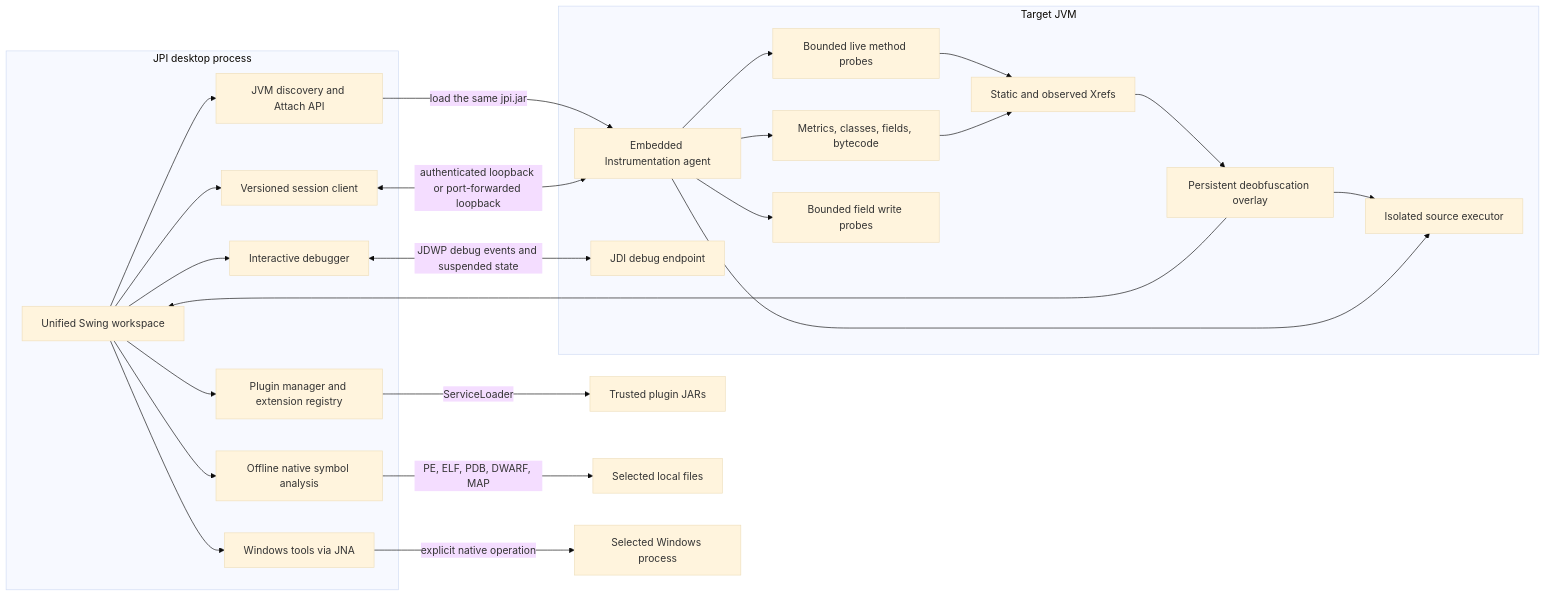
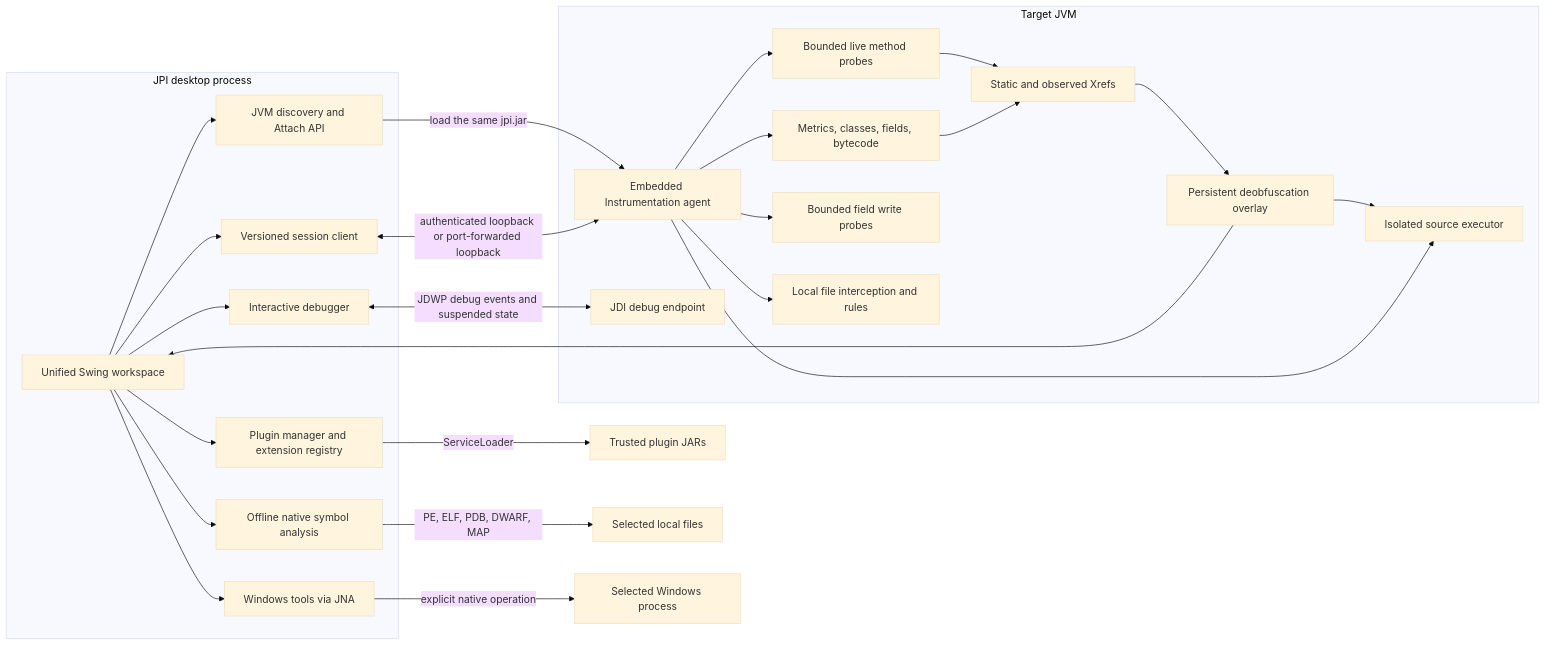
One commit to 0WhiteDev/Java-Process-Inspector changed the diagram in README.md. Above: the diagram before and after it, drawn with Mermaid (base theme). The commit also changed other lines of this file and 26 other files, not shown here.

````diff
--- a/README.md
+++ b/README.md
@@ -571,43 +596,45 @@
 ```mermaid
 flowchart LR
   subgraph controller [JPI desktop process]
     GUI[Unified Swing workspace]
     ATTACH[JVM discovery and Attach API]
     CLIENT[Versioned session client]
     WIN[Windows tools via JNA]
     SYMBOLS[Offline native symbol analysis]
     PLUGINS[Plugin manager and extension registry]
     DEBUGGER[Interactive debugger]
   end
   subgraph target [Target JVM]
     AGENT[Embedded Instrumentation agent]
     INSPECT[Metrics, classes, fields, bytecode]
     TRACE[Bounded live method probes]
     FIELD[Bounded field write probes]
+    FILEIO[Local file interception and rules]
     XREF[Static and observed Xrefs]
     MAP[Persistent deobfuscation overlay]
     EXEC[Isolated source executor]
     JDWP[JDI debug endpoint]
   end
   GUI --> ATTACH
   GUI --> DEBUGGER
   DEBUGGER <-->|JDWP debug events and suspended state| JDWP
   ATTACH -->|load the same jpi.jar| AGENT
   GUI --> CLIENT
   CLIENT <-->|authenticated loopback or port-forwarded loopback| AGENT
   AGENT --> INSPECT
   AGENT --> TRACE
   AGENT --> FIELD
+  AGENT --> FILEIO
   TRACE --> XREF
   INSPECT --> XREF
   XREF --> MAP
   MAP --> GUI
   MAP --> EXEC
   AGENT --> EXEC
   GUI --> WIN
   GUI --> SYMBOLS
   GUI --> PLUGINS
   PLUGINS -->|ServiceLoader| JARS[Trusted plugin JARs]
   SYMBOLS -->|PE, ELF, PDB, DWARF, MAP| FILES[Selected local files]
   WIN -->|explicit native operation| OS[Selected Windows process]
 ```
````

- [Problem to work on]: Every entry above should be duplicated exactly. Do not include the images.

- [Problem solution]:
One commit to 0WhiteDev/Java-Process-Inspector changed the diagram in README.md. Above: the diagram before and after it, drawn with Mermaid (base theme). The commit also changed other lines of this file and 26 other files, not shown here.

````diff
--- a/README.md
+++ b/README.md
@@ -571,43 +596,45 @@
 ```mermaid
 flowchart LR
   subgraph controller [JPI desktop process]
     GUI[Unified Swing workspace]
     ATTACH[JVM discovery and Attach API]
     CLIENT[Versioned session client]
     WIN[Windows tools via JNA]
     SYMBOLS[Offline native symbol analysis]
     PLUGINS[Plugin manager and extension registry]
     DEBUGGER[Interactive debugger]
   end
   subgraph target [Target JVM]
     AGENT[Embedded Instrumentation agent]
     INSPECT[Metrics, classes, fields, bytecode]
     TRACE[Bounded live method probes]
     FIELD[Bounded field write probes]
+    FILEIO[Local file interception and rules]
     XREF[Static and observed Xrefs]
     MAP[Persistent deobfuscation overlay]
     EXEC[Isolated source executor]
     JDWP[JDI debug endpoint]
   end
   GUI --> ATTACH
   GUI --> DEBUGGER
   DEBUGGER <-->|JDWP debug events and suspended state| JDWP
   ATTACH -->|load the same jpi.jar| AGENT
   GUI --> CLIENT
   CLIENT <-->|authenticated loopback or port-forwarded loopback| AGENT
   AGENT --> INSPECT
   AGENT --> TRACE
   AGENT --> FIELD
+  AGENT --> FILEIO
   TRACE --> XREF
   INSPECT --> XREF
   XREF --> MAP
   MAP --> GUI
   MAP --> EXEC
   AGENT --> EXEC
   GUI --> WIN
   GUI --> SYMBOLS
   GUI --> PLUGINS
   PLUGINS -->|ServiceLoader| JARS[Trusted plugin JARs]
   SYMBOLS -->|PE, ELF, PDB, DWARF, MAP| FILES[Selected local files]
   WIN -->|explicit native operation| OS[Selected Windows process]
 ```
````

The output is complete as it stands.